It’s not perfect, but given that it attempts to give consumers protections that we don’t currently enjoy, it is definitely a step in the right direction.
(via Huffington Post)
Advertising-backed web services must get large numbers of users and collect as much data about them as possible to add value for their customers, the advertisers.
“Customers can watch whatever they want on the computer,” said Brooklyn Public Library spokeswoman Malika Granville, describing the anything-goes philosophy that’s the rule at the city’s 200-plus branches.
And that has religious leaders and library patrons — even some librarians — hotter than an XXX flick.
Make this fun for yourself and go straight to the comments because according to them, protecting elderly perverts at libraries is the new liberal agenda, and I really really love imagining those protests and campaigns.
They’ve already complied with the filters, so just to cover their bases, they could probably supply headphones since many of them seem to provide a “privacy screen” (prevents people from viewing the screen when viewed sideways).
And if people really want to have a discussion on how libraries are spending our taxpayer dollars, then I would like to make a comment about how I do not appreciate that XX% of my income goes towards funding the 5.5 hours of time wasted each day by a former high school classmate who was just laid off and can barely afford rent, let alone internet access, who keeps sending me Farmville invitations over Facebook in between messages and emails to join his pyramid-schemed-designed business that would make even Bernie Madoff blush. Let’s talk about that, hmmm?
(For more information on this matter, read United States v. American Library Association.)
That’s not an accident. The e-book business seems determined to repeat the early mistakes of the music industry with “digital rights management” restrictions. But this time around, I don’t feel compelled to back their early investments with my own money.
More than half of British adults are so concerned about their online reputation they would erase everything they have ever posted on the Internet about themselves, a survey today revealed.

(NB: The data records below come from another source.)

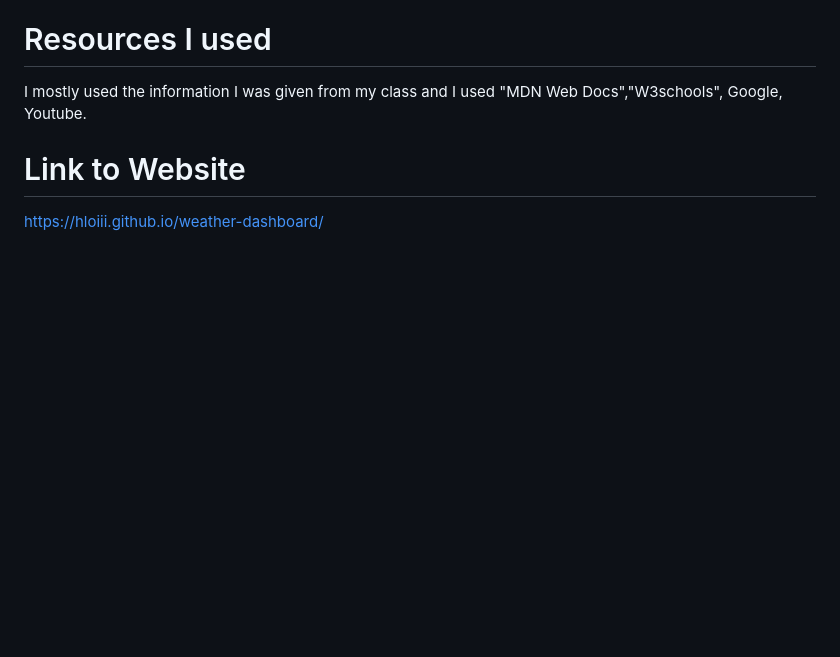
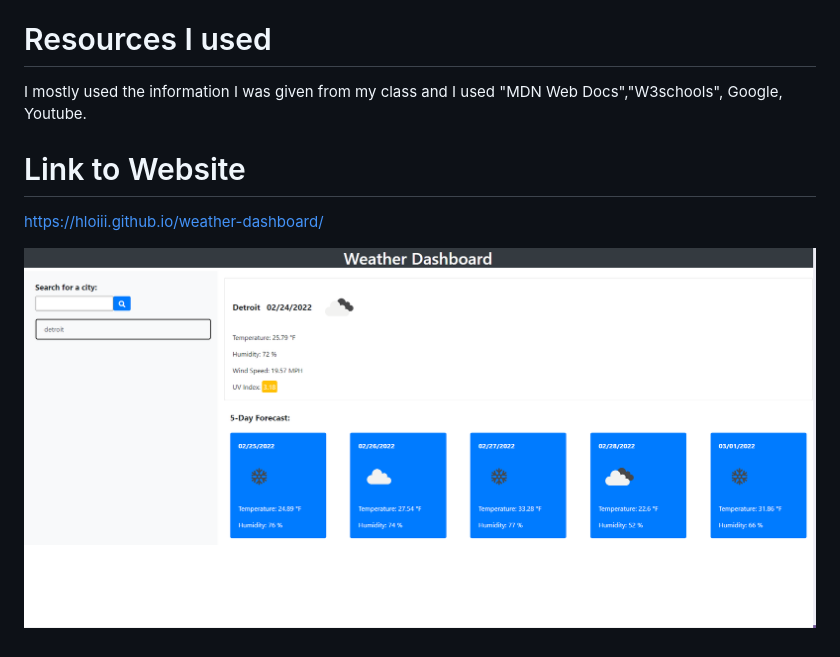
Before and after one commit to HLOIII/weather-dashboard, a Markdown page: README.md, the part around the change. Drawn GitHub-style; pictures changed too: assets/images/Capture.PNG (added); blank space fills up the shorter version.

Commit message:
<added site photo to README.md>

```diff
--- a/README.md
+++ b/README.md
@@ -26,3 +26,5 @@ Build a weather dashboard that will run in the browser and feature dynamically u
 
   # Link to Website
 https://hloiii.github.io/weather-dashboard/
+
+![screenshot](assets/images/Capture.PNG)
```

A staggering 35 per cent believe they could never consider a career in politics due to damaging personal material online.
And nearly a quarter of people admit to having posted a photo or personal information that they wouldn’t want an employer to see, according to a study by security firm Norton.
Someone actually funded this study?
Some iPhone 4 users are reporting that their Apple smartphones appear to be taking pictures of them without their knowledge, then displaying these mysteriously snapped photos during FaceTime calls.
Users have taken to an Apple support forum to complain of the issue. According to their posts, they have seen photos taken with the iPhone 4’s front facing camera—but which they themselves did not take—freeze on the phone’s screen during FaceTime calls.
Crazy coincidence with our class discussion today. So many questions - Where are these images being stored? Who has access to the images? Why are our phones doing things without our knowledge or consent?!
(via Huffington Post)
Woman was digging for scrap metal when she came across a fiber optic cable “which runs through Georgia to Armenia”… she then proceeded to cut into the cable with intentions of stealing it.